The Nokia 3310 is an iconic cell phone. I remember when I would travel in Europe I could hear the echos of that signature ring tone in the train stations and airports of Europe - it was everywhere - now long forgotten.

 
1024px-Nokia_3310_blue.jpg
 

Last year, our kid's school aired a showing of a documentary called Screenagers. They showed it to the kids and then separately to the adults. That documentary really oriented me around the impact of screens on kids. All my previous set of assumptions were thrown out.

I have personally felt that while I love my phone we are changing in ways that create a lot of new challenges - challenges we aren't dealing with so well. 

The next time you go to a restaurant for example - look around and pay attention to tables of people. What you will probably observe are families, friends, couples all with their heads buried in their phones. I see kids walking down the street not even paying attention to the cherry blossoms and walking with their heads in their phones. Now look - I do this too! I have started a movement at work to eliminate screens from many of our work meetings.

Which reminds me - I am reading a few books on this topic that my friend Kelsi told me about.

Mantra.PNG

The first is a book called the Self Driven Child.

 
By William Stixrud PhD, Ned Johnson
 

The book dives into brain research about how this affects your kids.

If you’re a kid, the formula begins to look like this: the more technology you use, the poorer your self-regulation. The more technology you use, the worse your executive function (your Pilot). This matters a lot; self-regulation and executive function are about twice as good predictors of academic success as IQ at all grade levels, including college.
...

Consider introducing a phone in steps. A lot of kids use their phone to text, so perhaps the first phone is one that allows calls and texts, but has no Internet capability.

...

Try to have at least thirty minutes of unplugged “private time” every day with your kids during the week and at least an hour a day on weekends when you don’t take calls or check your phone.

The second is How to break up with your phone.

 
By Catherine Price
 

So, lets assume you did decide to give your kid a phone? What kind of phone do you give them? And when do they get a smartphone?

There is increasing support for waiting till 8th grade for your kid to get a smartphone. This is called "Wait until 8th". We took the pledge!

What is exciting is that Nokia re-made the iconic Nokia 3310. I picked an orange one up from Amazon for $60. For an additional $20/month I added it to my AT&T Plan.

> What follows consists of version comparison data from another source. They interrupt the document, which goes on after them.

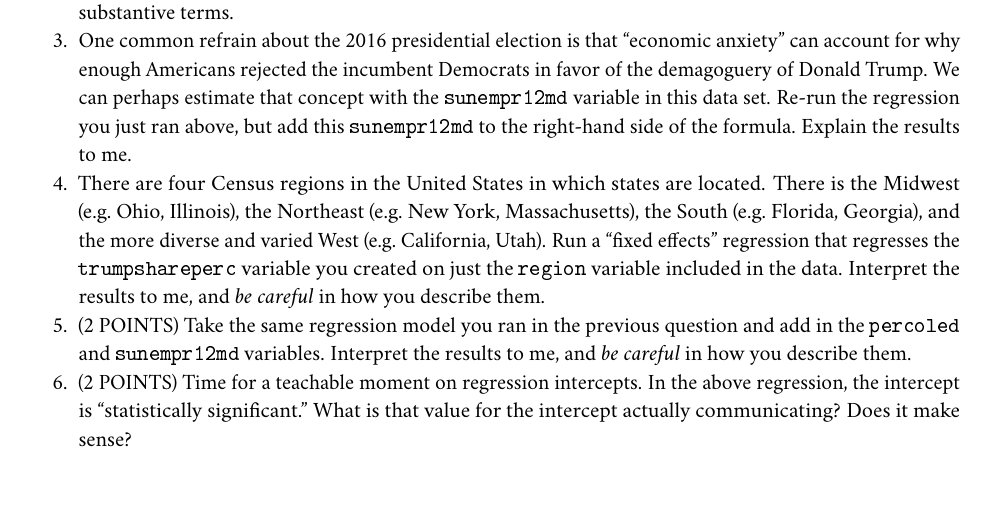
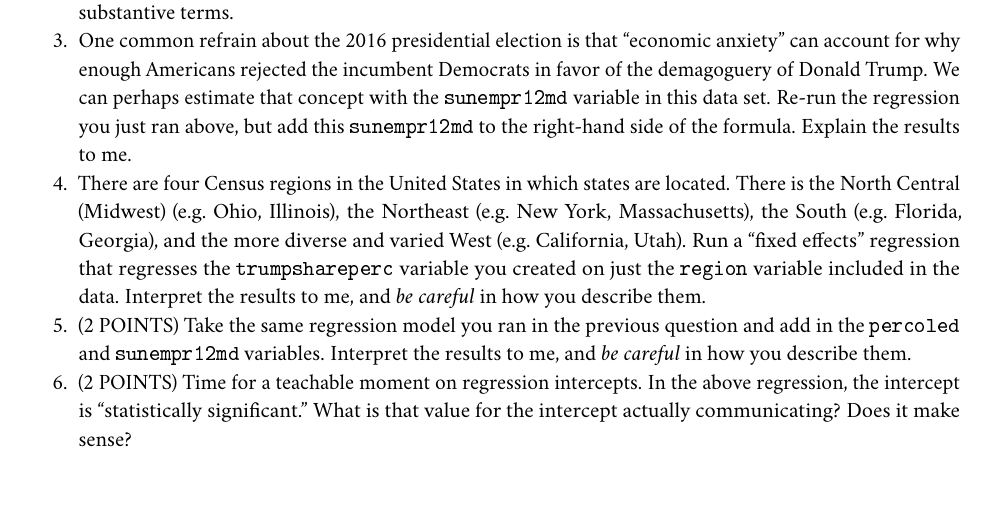
Before and after one commit to svmiller/eh6105, an R Markdown document (problem-sets/4/eh6105-ps4.Rmd): part of page 2 of 2, cut so that both start at the same text. The pictures show the output file problem-sets/4/eh6105-ps4.pdf that the author committed with the source.

Commit message:
kdlkjflsjf;adsl

```diff
--- a/problem-sets/4/eh6105-ps4.Rmd
+++ b/problem-sets/4/eh6105-ps4.Rmd
@@ -41,6 +41,6 @@ Answer these questions. A successful answer of these question must include the R
 1. This is less of a question and more of a command. The `trumpshare` variable is a proportion and not a percent. How would you create a new variable---call it `trumpshareperc`--- that converts this proportion to a percent as a new column in this data set? Make sure you do that before proceeding.
 2. Donald Trump once (in)famously boasted "I love the poorly educated", which suggested he may have done better in states with lower levels of educational attainment. Regress the `trumpshareperc` variable you just created as a dependent variable on the `percoled` variable in the data set. Describe what you see in substantive terms.
 3.  One common refrain about the 2016 presidential election is that "economic anxiety" can account for why enough Americans rejected the incumbent Democrats in favor of the demagoguery of Donald Trump. We can perhaps estimate that concept with the `sunempr12md` variable in this data set. Re-run the regression you just ran above, but add this `sunempr12md` to the right-hand side of the formula. Explain the results to me.
-4. There are four Census regions in the United States in which states are located. There is the Midwest (e.g. Ohio, Illinois), the Northeast (e.g. New York, Massachusetts), the South (e.g. Florida, Georgia), and the more diverse and varied West (e.g. California, Utah). Run a "fixed effects" regression that regresses the `trumpshareperc` variable you created on just the `region` variable included in the data. Interpret the results to me, and *be careful* in how you describe them.
+4. There are four Census regions in the United States in which states are located. There is the North Central (Midwest) (e.g. Ohio, Illinois), the Northeast (e.g. New York, Massachusetts), the South (e.g. Florida, Georgia), and the more diverse and varied West (e.g. California, Utah). Run a "fixed effects" regression that regresses the `trumpshareperc` variable you created on just the `region` variable included in the data. Interpret the results to me, and *be careful* in how you describe them.
 5. (2 POINTS) Take the same regression model you ran in the previous question and add in the `percoled` and `sunempr12md` variables. Interpret the results to me, and *be careful* in how you describe them.
 6. (2 POINTS) Time for a teachable moment on regression intercepts. In the above regression, the intercept is "statistically significant." What is that value for the intercept actually communicating? Does it make sense?
```
Also changed, not shown: problem-sets/4/eh6105-ps4.pdf.
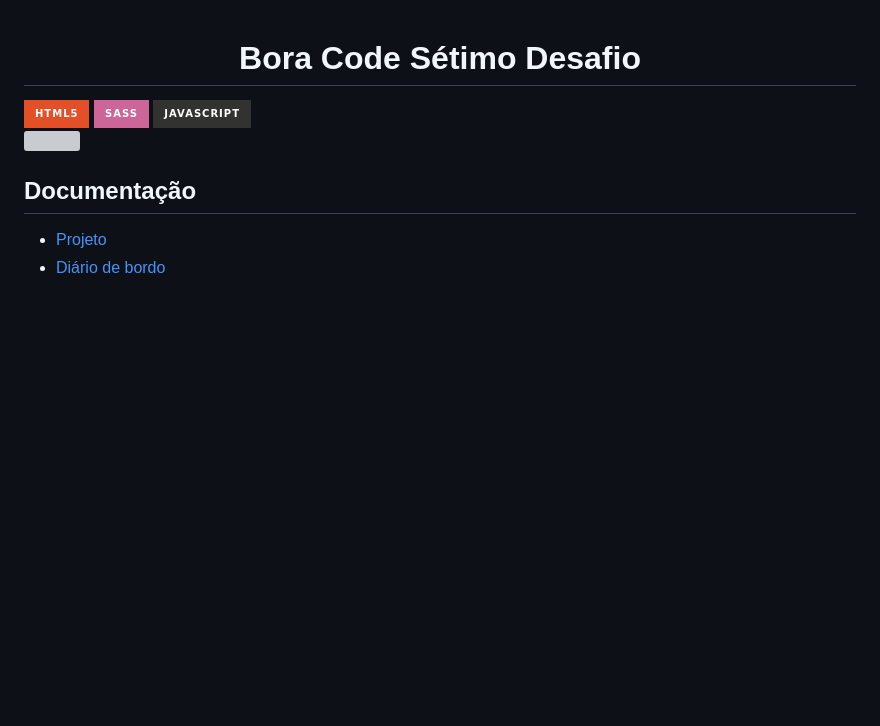
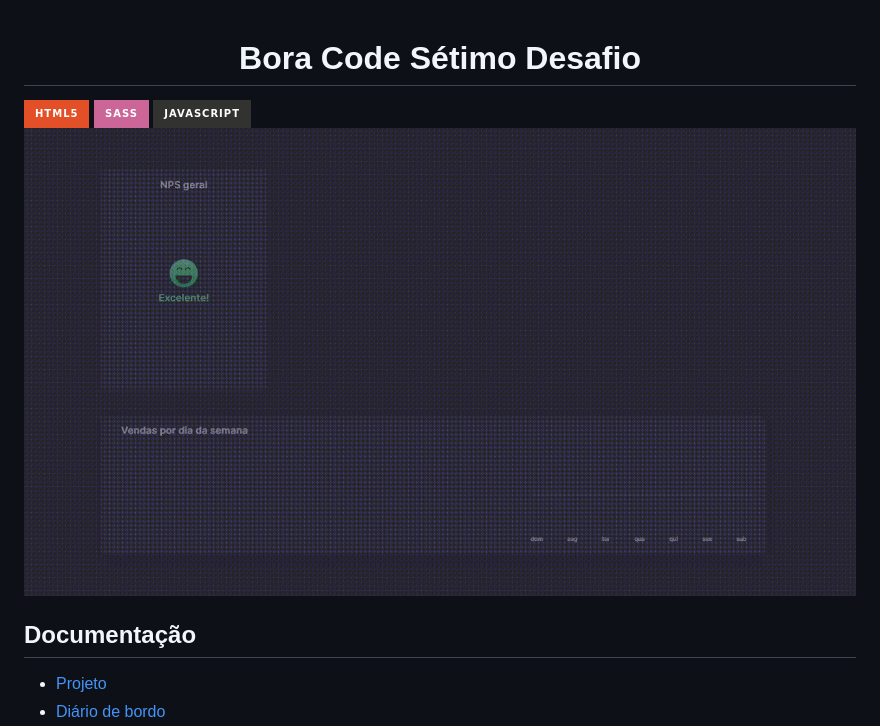
Before and after one commit to GUSTAV0DEDEUS/BoraCode-8, a Markdown page: readme.md, the part around the change. Rendered like a GitHub page; badges without logos; blank space fills up the shorter version; grey boxes are pictures that could not be loaded.

```diff
--- a/readme.md
+++ b/readme.md
@@ -4,7 +4,7 @@
   <img src="https://img.shields.io/badge/Sass-CC6699?style=for-the-badge&logo=sass&logoColor=white">
   <img src="https://img.shields.io/badge/javascript-%23323330.svg?style=for-the-badge&logo=javascript&logoColor=%23F7DF1E">
 </div>
-<a href="https://gustav0dedeus.github.io/BoraCode-8/"><img  src="f" width="100%"></a>
+<a href="https://gustav0dedeus.github.io/BoraCode-8/"><img  src="./.github/gif.gif" width="100%"></a>
 
 
 ## Documentação
```
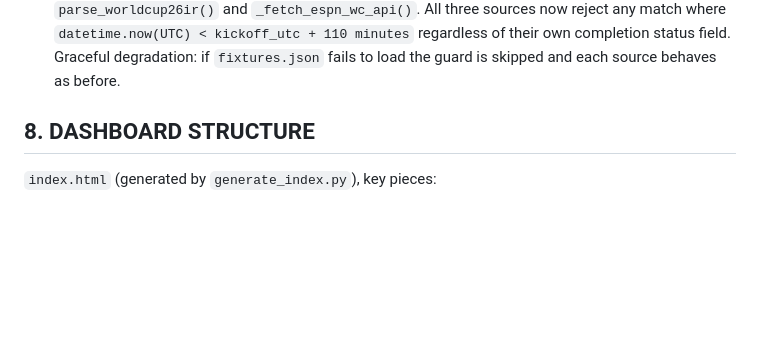
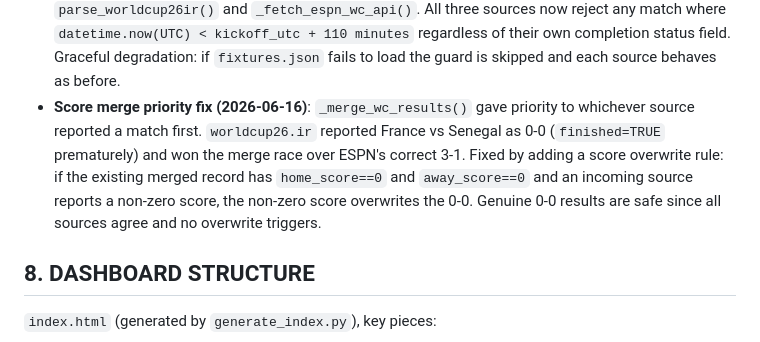
Before and after one commit to DiCor-Sas/wc2026, a Markdown page: CLAUDE.md, the part around the change. Rendered like a GitHub page; blank space fills up the shorter version.

Commit message:
docs: document score merge priority fix in CLAUDE.md §7
Co-Authored-By: Claude Sonnet 4.6 <noreply@anthropic.com>

```diff
--- a/CLAUDE.md
+++ b/CLAUDE.md
@@ -461,6 +461,14 @@ column as COT (cross-checked against ARG/URU = COT+2). Used to correct all
   `datetime.now(UTC) < kickoff_utc + 110 minutes` regardless of their own
   completion status field. Graceful degradation: if `fixtures.json` fails to
   load the guard is skipped and each source behaves as before.
+- **Score merge priority fix (2026-06-16)**: `_merge_wc_results()` gave
+  priority to whichever source reported a match first. `worldcup26.ir`
+  reported France vs Senegal as 0-0 (`finished=TRUE` prematurely) and won
+  the merge race over ESPN's correct 3-1. Fixed by adding a score overwrite
+  rule: if the existing merged record has `home_score==0` and `away_score==0`
+  and an incoming source reports a non-zero score, the non-zero score
+  overwrites the 0-0. Genuine 0-0 results are safe since all sources agree
+  and no overwrite triggers.
 
 ## 8. DASHBOARD STRUCTURE
 
```
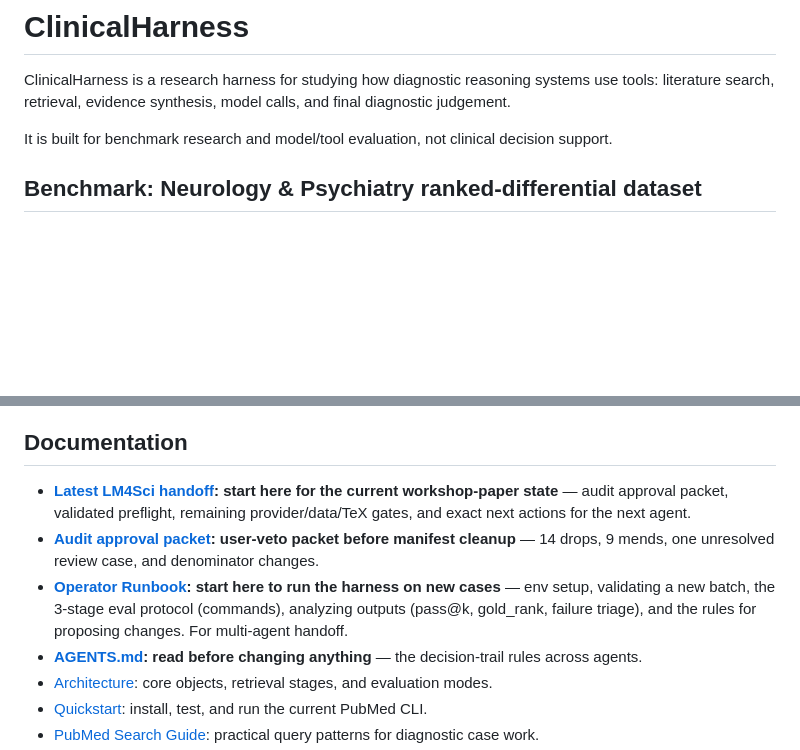
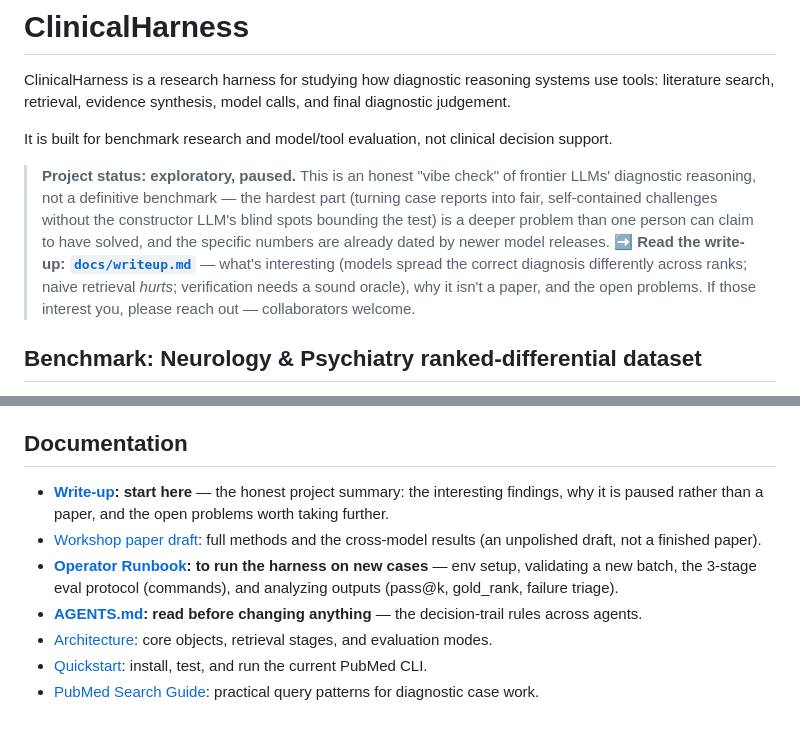
Before and after one commit to Santosh-Gupta/ClinicalOrchestra, a Markdown page: README.md, 2 parts joined by grey strips. Drawn GitHub-style; blank space fills up the shorter version.

Commit message:
Pause project: add honest write-up (findings, limitations, open problems); README status banner + fix dead doc links
Co-Authored-By: Claude Opus 4.8 <noreply@anthropic.com>

```diff
--- a/README.md
+++ b/README.md
@@ -6,6 +6,14 @@ calls, and final diagnostic judgement.
 
 It is built for benchmark research and model/tool evaluation, not clinical
 decision support.
+
+> **Project status: exploratory, paused.** This is an honest "vibe check" of frontier LLMs' diagnostic
+> reasoning, not a definitive benchmark — the hardest part (turning case reports into fair, self-contained
+> challenges without the constructor LLM's blind spots bounding the test) is a deeper problem than one person
+> can claim to have solved, and the specific numbers are already dated by newer model releases.
+> **➡️ Read the write-up: [`docs/writeup.md`](docs/writeup.md)** — what's interesting (models spread the
+> correct diagnosis differently across ranks; naive retrieval *hurts*; verification needs a sound oracle),
+> why it isn't a paper, and the open problems. If those interest you, please reach out — collaborators welcome.
 
 ## Benchmark: Neurology & Psychiatry ranked-differential dataset
 
@@ -144,14 +152,12 @@ continues and writes the same artifacts and event ledgers for later replay.
 
 ## Documentation
 
-- **[Latest LM4Sci handoff](docs/HANDOFF_20260624.md): start here for the current workshop-paper
-  state** — audit approval packet, validated preflight, remaining provider/data/TeX gates, and exact
-  next actions for the next agent.
-- **[Audit approval packet](docs/AUDIT_ARBITRATION_APPROVAL_PACKET_20260623.md): user-veto packet
-  before manifest cleanup** — 14 drops, 9 mends, one unresolved review case, and denominator changes.
-- **[Operator Runbook](docs/OPERATOR_RUNBOOK.md): start here to run the harness on new cases** — env
-  setup, validating a new batch, the 3-stage eval protocol (commands), analyzing outputs (pass@k,
-  gold_rank, failure triage), and the rules for proposing changes. For multi-agent handoff.
+- **[Write-up](docs/writeup.md): start here** — the honest project summary: the interesting findings, why it
+  is paused rather than a paper, and the open problems worth taking further.
+- [Workshop paper draft](docs/workshop_submission/): full methods and the cross-model results (an unpolished
+  draft, not a finished paper).
+- **[Operator Runbook](docs/OPERATOR_RUNBOOK.md): to run the harness on new cases** — env setup, validating a
+  new batch, the 3-stage eval protocol (commands), and analyzing outputs (pass@k, gold_rank, failure triage).
 - **[AGENTS.md](AGENTS.md): read before changing anything** — the decision-trail rules across agents.
 - [Architecture](docs/architecture.md): core objects, retrieval stages, and evaluation modes.
 - [Quickstart](docs/quickstart.md): install, test, and run the current PubMed CLI.
```
Also changed, not shown: docs/writeup.md (added, +95 -0 lines).
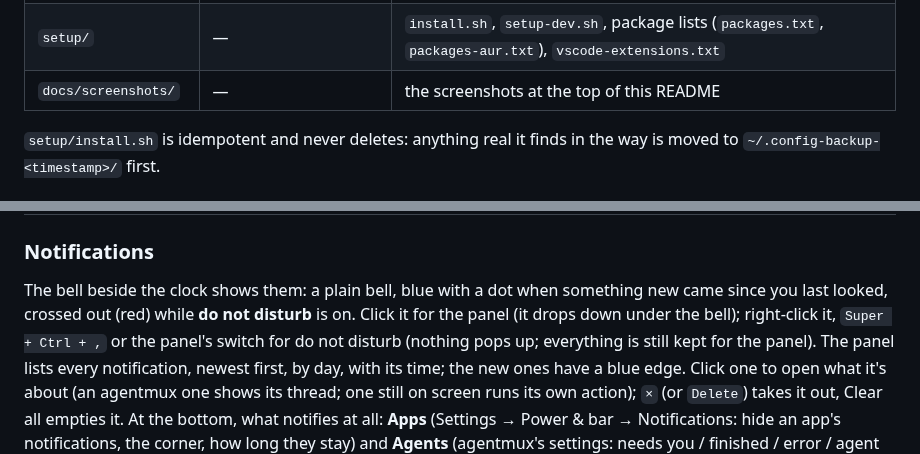
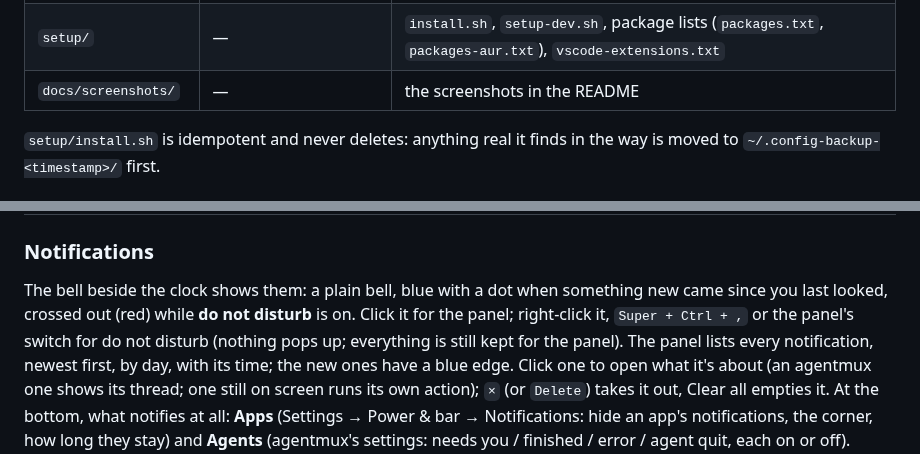
Before and after one commit to sami999khan999/arch_dotfiles, a Markdown page: MANUAL.md, 2 parts joined by grey strips. Drawn GitHub-style.

```diff
--- a/MANUAL.md
+++ b/MANUAL.md
@@ -67,7 +52,7 @@ zone, power profile, the GPU's own services.
 | `system/swap-setup.sh` | *manual, needs root* | 16 GB swapfile on the SSD (subvolume `@swap` at `/swap`, priority 10, after zram) so systemd-oomd doesn't kill VS Code when RAM fills — `pkexec ~/dotfiles/system/swap-setup.sh` |
 | `system/boot-splash.sh` | *manual, needs root* | boot and shutdown show the loading screen (Plymouth) instead of text: adds `quiet …` to GRUB's kernel command line — `pkexec ~/dotfiles/system/boot-splash.sh` |
 | `setup/` | — | `install.sh`, `setup-dev.sh`, package lists (`packages.txt`, `packages-aur.txt`), `vscode-extensions.txt` |
-| `docs/screenshots/` | — | the screenshots at the top of this README |
+| `docs/screenshots/` | — | the screenshots in the README |
 
 `setup/install.sh` is idempotent and never deletes: anything real it finds in the way
 is moved to `~/.config-backup-<timestamp>/` first.
@@ -314,8 +299,7 @@ The pair popup (`Super + Alt + P`) has none: you watch the pair while you change
 ### Notifications
 
 The bell beside the clock shows them: a plain bell, blue with a dot when something new came since you
-last looked, crossed out (red) while **do not disturb** is on. Click it for the panel (it drops down
-under the bell); right-click it, `Super + Ctrl + ,` or the panel's switch for do not disturb (nothing
+last looked, crossed out (red) while **do not disturb** is on. Click it for the panel; right-click it, `Super + Ctrl + ,` or the panel's switch for do not disturb (nothing
 pops up; everything is still kept for the panel). The panel lists every notification, newest first,
 by day, with its time; the new ones have a blue edge. Click one to open what it's about (an agentmux
 one shows its thread; one still on screen runs its own action); `×` (or `Delete`) takes it out,
```
Also changed, not shown: other parts of MANUAL.md (+3 -18 lines), AGENTS.md (+4 -2 lines), README.md (added, +62 -0 lines), docs/screenshots/notifications.png, 2 other files.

The phone is great. Battery life is a week or more! I taught my daughter how to use T-9 text input - remember that?

She loves the phone. We love the phone. She is ready to leave our nest with the ability to call us and for us to call / text her. My hope is we can make it to 8th grade!

So far she seems happy with this outcome.

I highly recommend attending a viewing of Screenagers with your child. It changed our family's POV on phones and screens.

For Seattle peeps, there are two public screenings in May

And if you want a phone for your kid, but don't want a smart phone, get the Nokia 3310. It's wild unboxing this thing and showing your kid how to use it.